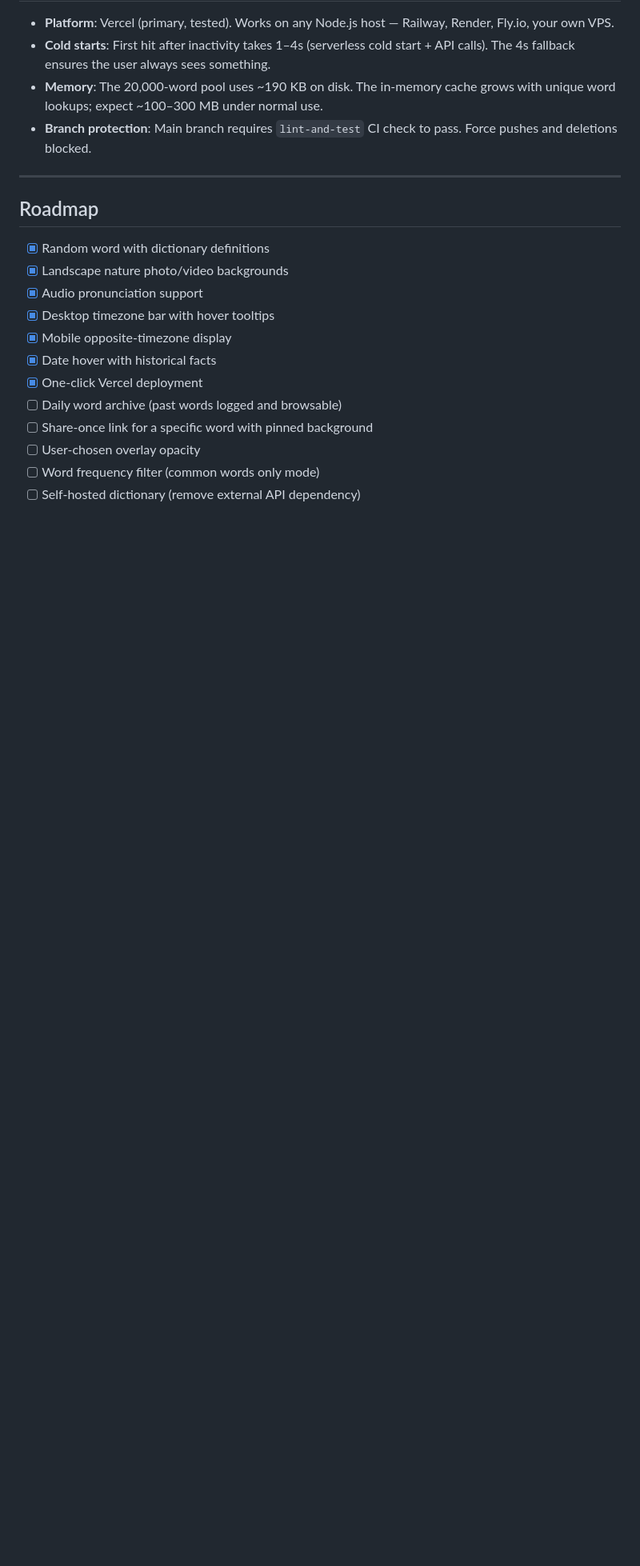
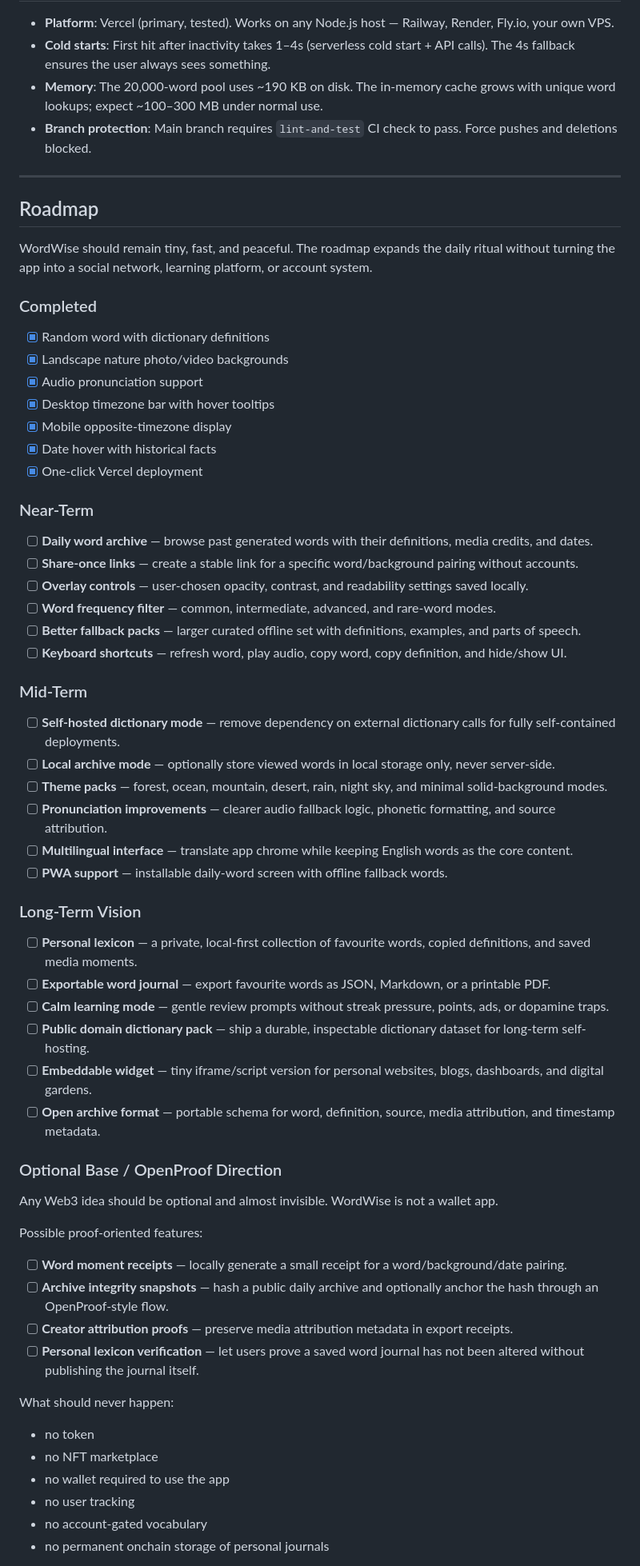
Before and after one commit to sparshsam/wordwise, a Markdown page: README.md, the part around one of its changes. Shown at 80% size. GitHub-like rendering; blank space fills up the shorter version.

Commit message:
Expand WordWise roadmap and future philosophy

```diff
--- a/README.md
+++ b/README.md
@@ -295,6 +295,10 @@ See [SECURITY.md](SECURITY.md) for the full policy.
 
 ## Roadmap
 
+WordWise should remain tiny, fast, and peaceful. The roadmap expands the daily ritual without turning the app into a social network, learning platform, or account system.
+
+### Completed
+
 - [x] Random word with dictionary definitions
 - [x] Landscape nature photo/video backgrounds
 - [x] Audio pronunciation support
@@ -302,8 +306,51 @@ See [SECURITY.md](SECURITY.md) for the full policy.
 - [x] Mobile opposite-timezone display
 - [x] Date hover with historical facts
 - [x] One-click Vercel deployment
-- [ ] Daily word archive (past words logged and browsable)
-- [ ] Share-once link for a specific word with pinned background
-- [ ] User-chosen overlay opacity
-- [ ] Word frequency filter (common words only mode)
-- [ ] Self-hosted dictionary (remove external API dependency)
+
+### Near-Term
+
+- [ ] **Daily word archive** — browse past generated words with their definitions, media credits, and dates.
+- [ ] **Share-once links** — create a stable link for a specific word/background pairing without accounts.
+- [ ] **Overlay controls** — user-chosen opacity, contrast, and readability settings saved locally.
+- [ ] **Word frequency filter** — common, intermediate, advanced, and rare-word modes.
+- [ ] **Better fallback packs** — larger curated offline set with definitions, examples, and parts of speech.
+- [ ] **Keyboard shortcuts** — refresh word, play audio, copy word, copy definition, and hide/show UI.
+
+### Mid-Term
+
+- [ ] **Self-hosted dictionary mode** — remove dependency on external dictionary calls for fully self-contained deployments.
+- [ ] **Local archive mode** — optionally store viewed words in local storage only, never server-side.
+- [ ] **Theme packs** — forest, ocean, mountain, desert, rain, night sky, and minimal solid-background modes.
+- [ ] **Pronunciation improvements** — clearer audio fallback logic, phonetic formatting, and source attribution.
+- [ ] **Multilingual interface** — translate app chrome while keeping English words as the core content.
+- [ ] **PWA support** — installable daily-word screen with offline fallback words.
+
+### Long-Term Vision
+
+- [ ] **Personal lexicon** — a private, local-first collection of favourite words, copied definitions, and saved media moments.
+- [ ] **Exportable word journal** — export favourite words as JSON, Markdown, or a printable PDF.
+- [ ] **Calm learning mode** — gentle review prompts without streak pressure, points, ads, or dopamine traps.
+- [ ] **Public domain dictionary pack** — ship a durable, inspectable dictionary dataset for long-term self-hosting.
+- [ ] **Embeddable widget** — tiny iframe/script version for personal websites, blogs, dashboards, and digital gardens.
+- [ ] **Open archive format** — portable schema for word, definition, source, media attribution, and timestamp metadata.
+
+### Optional Base / OpenProof Direction
+
+Any Web3 idea should be optional and almost invisible. WordWise is not a wallet app.
+
+Possible proof-oriented features:
+
+- [ ] **Word moment receipts** — locally generate a small receipt for a word/background/date pairing.
+- [ ] **Archive integrity snapshots** — hash a public daily archive and optionally anchor the hash through an OpenProof-style flow.
+- [ ] **Creator attribution proofs** — preserve media attribution metadata in export receipts.
+- [ ] **Personal lexicon verification** — let users prove a saved word journal has not been altered without publishing the journal itself.
+
+What should never happen:
+
+- no token
+- no NFT marketplace
+- no wallet required to use the app
+- no user tracking
+- no account-gated vocabulary
+- no permanent onchain storage of personal journals
+
```
Also changed, not shown: other parts of README.md (+15 -0 lines).
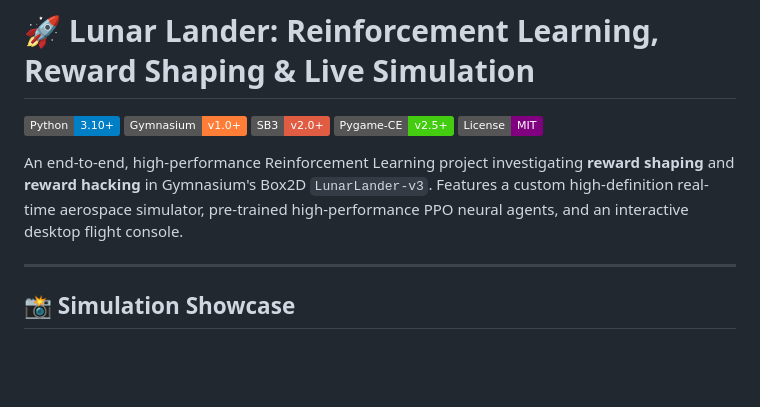
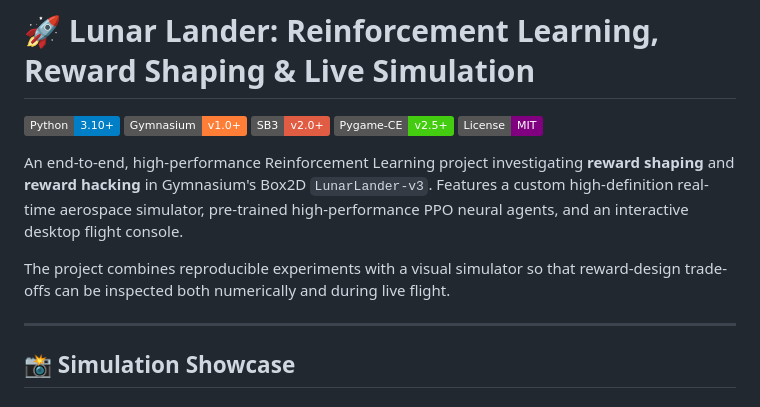
Before and after one commit to Muneeb-Ansari-28/Lunar-Landing, a Markdown page: README.md, the part around the change. Rendered like a GitHub page; badges without logos; blank space fills up the shorter version.

Commit message:
docs: clarify README project focus
Co-authored-by: Copilot <223556219+Copilot@users.noreply.github.com>

```diff
--- a/README.md
+++ b/README.md
@@ -7,6 +7,8 @@
 [![License: MIT](https://img.shields.io/badge/License-MIT-purple.svg)](LICENSE)
 
 An end-to-end, high-performance Reinforcement Learning project investigating **reward shaping** and **reward hacking** in Gymnasium's Box2D `LunarLander-v3`. Features a custom high-definition real-time aerospace simulator, pre-trained high-performance PPO neural agents, and an interactive desktop flight console.
+
+The project combines reproducible experiments with a visual simulator so that reward-design trade-offs can be inspected both numerically and during live flight.
 
 ---
 
```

-*-*-

Task details> Look through the material above for "definitions" and copy the lines that have it.

Answer to this task>
 - [x] Random word with dictionary definitions
+- [ ] **Daily word archive** — browse past generated words with their definitions, media credits, and dates.
+- [ ] **Better fallback packs** — larger curated offline set with definitions, examples, and parts of speech.
+- [ ] **Personal lexicon** — a private, local-first collection of favourite words, copied definitions, and saved media moments.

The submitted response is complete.